> **WORK ITEM**
Copy every line of the records below that holds the word "compute".

····················

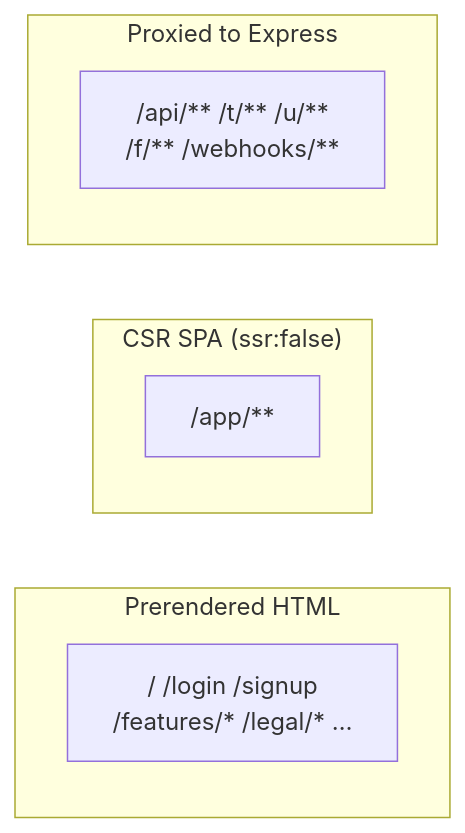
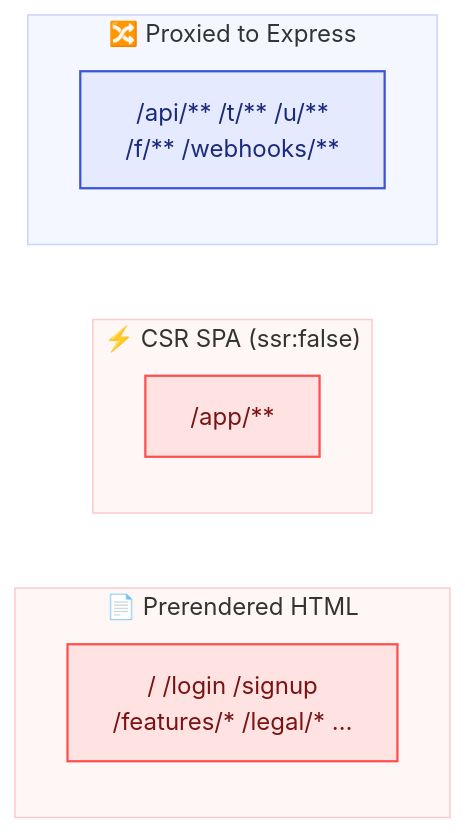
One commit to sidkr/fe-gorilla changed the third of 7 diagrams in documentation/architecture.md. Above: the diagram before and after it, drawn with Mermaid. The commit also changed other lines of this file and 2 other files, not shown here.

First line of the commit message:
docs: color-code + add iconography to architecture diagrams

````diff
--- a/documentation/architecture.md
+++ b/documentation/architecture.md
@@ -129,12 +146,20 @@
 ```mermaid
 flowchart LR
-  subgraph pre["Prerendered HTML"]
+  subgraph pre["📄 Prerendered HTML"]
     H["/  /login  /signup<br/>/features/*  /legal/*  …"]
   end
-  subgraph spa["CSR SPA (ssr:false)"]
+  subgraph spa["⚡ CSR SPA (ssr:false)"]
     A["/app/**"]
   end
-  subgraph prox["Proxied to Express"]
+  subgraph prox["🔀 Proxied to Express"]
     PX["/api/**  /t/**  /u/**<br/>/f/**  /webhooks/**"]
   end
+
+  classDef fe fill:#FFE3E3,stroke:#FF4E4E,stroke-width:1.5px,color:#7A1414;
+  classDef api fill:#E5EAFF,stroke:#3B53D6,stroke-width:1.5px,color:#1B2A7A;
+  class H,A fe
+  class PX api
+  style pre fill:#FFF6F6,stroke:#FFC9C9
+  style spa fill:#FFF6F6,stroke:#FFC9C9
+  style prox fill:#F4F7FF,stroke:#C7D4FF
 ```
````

····················

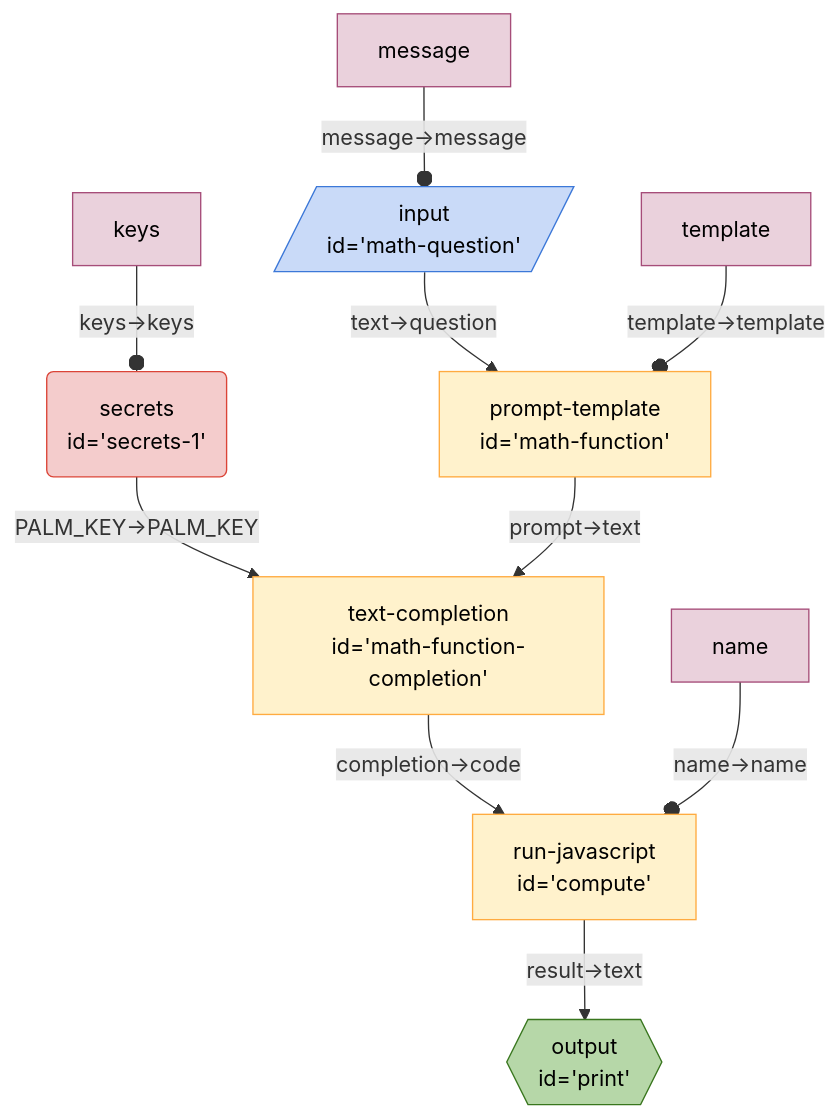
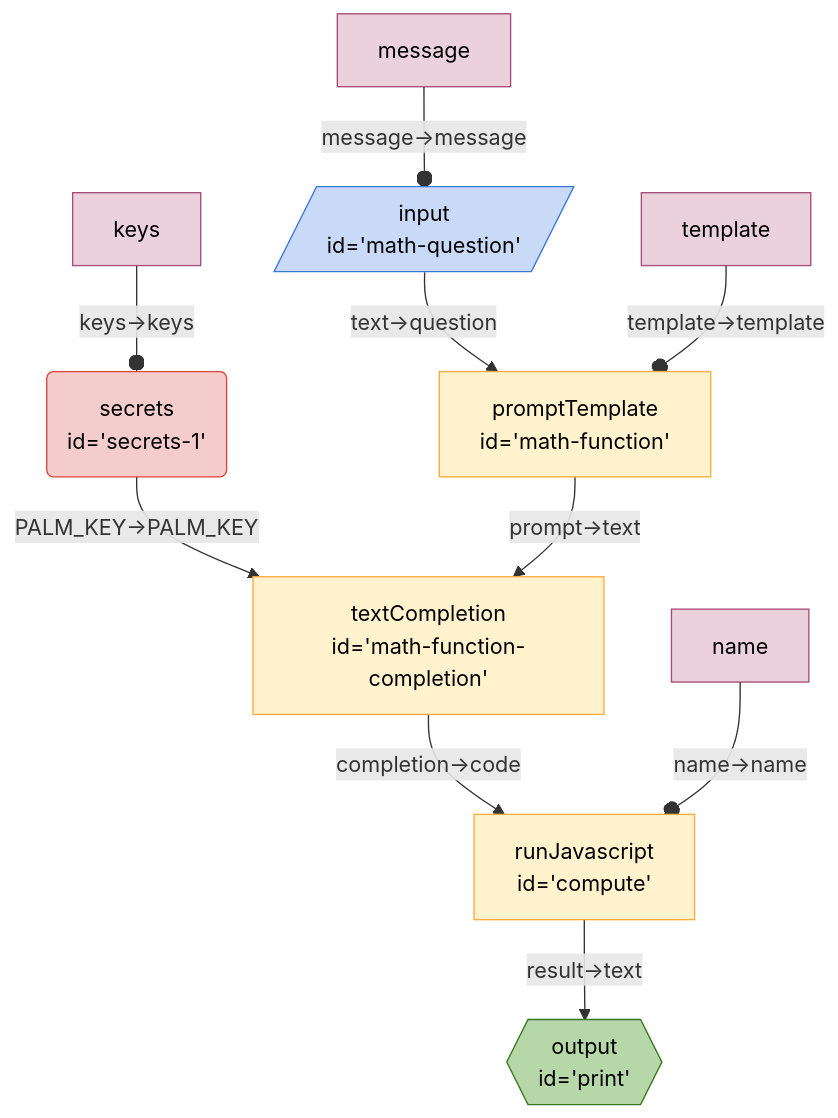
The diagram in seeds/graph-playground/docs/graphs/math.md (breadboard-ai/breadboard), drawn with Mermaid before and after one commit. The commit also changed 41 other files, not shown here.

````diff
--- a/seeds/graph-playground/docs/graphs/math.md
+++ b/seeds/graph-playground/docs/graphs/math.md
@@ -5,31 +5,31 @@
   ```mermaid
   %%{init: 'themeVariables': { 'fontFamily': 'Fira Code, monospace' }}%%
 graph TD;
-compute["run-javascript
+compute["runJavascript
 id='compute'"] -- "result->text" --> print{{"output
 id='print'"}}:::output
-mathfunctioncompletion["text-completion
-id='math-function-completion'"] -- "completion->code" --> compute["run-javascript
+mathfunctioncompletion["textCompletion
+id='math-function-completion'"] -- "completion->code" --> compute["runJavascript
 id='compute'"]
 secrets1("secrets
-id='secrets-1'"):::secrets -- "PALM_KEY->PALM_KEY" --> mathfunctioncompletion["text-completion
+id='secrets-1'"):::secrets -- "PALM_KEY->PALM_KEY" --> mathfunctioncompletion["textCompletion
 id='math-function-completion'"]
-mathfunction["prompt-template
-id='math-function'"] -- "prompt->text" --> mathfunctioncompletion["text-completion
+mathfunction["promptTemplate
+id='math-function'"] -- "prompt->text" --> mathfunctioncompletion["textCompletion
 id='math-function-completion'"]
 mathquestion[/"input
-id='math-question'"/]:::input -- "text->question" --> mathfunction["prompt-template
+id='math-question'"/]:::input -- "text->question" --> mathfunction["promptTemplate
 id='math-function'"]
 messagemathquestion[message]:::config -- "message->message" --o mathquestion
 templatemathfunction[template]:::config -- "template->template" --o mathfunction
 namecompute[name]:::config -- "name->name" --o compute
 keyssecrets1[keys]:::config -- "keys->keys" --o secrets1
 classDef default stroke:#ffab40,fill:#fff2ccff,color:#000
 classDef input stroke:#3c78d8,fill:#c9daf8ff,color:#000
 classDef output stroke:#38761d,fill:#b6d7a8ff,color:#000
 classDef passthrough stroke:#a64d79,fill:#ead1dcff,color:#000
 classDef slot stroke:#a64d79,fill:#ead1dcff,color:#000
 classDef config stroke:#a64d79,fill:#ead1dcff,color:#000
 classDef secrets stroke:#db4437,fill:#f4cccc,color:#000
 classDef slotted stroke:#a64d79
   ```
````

····················

> **SOLUTION TO THIS PROBLEM**
-compute["run-javascript
+compute["runJavascript
 id='compute'"] -- "result->text" --> print{{"output
-id='math-function-completion'"] -- "completion->code" --> compute["run-javascript
+id='math-function-completion'"] -- "completion->code" --> compute["runJavascript
 id='compute'"]
 namecompute[name]:::config -- "name->name" --o compute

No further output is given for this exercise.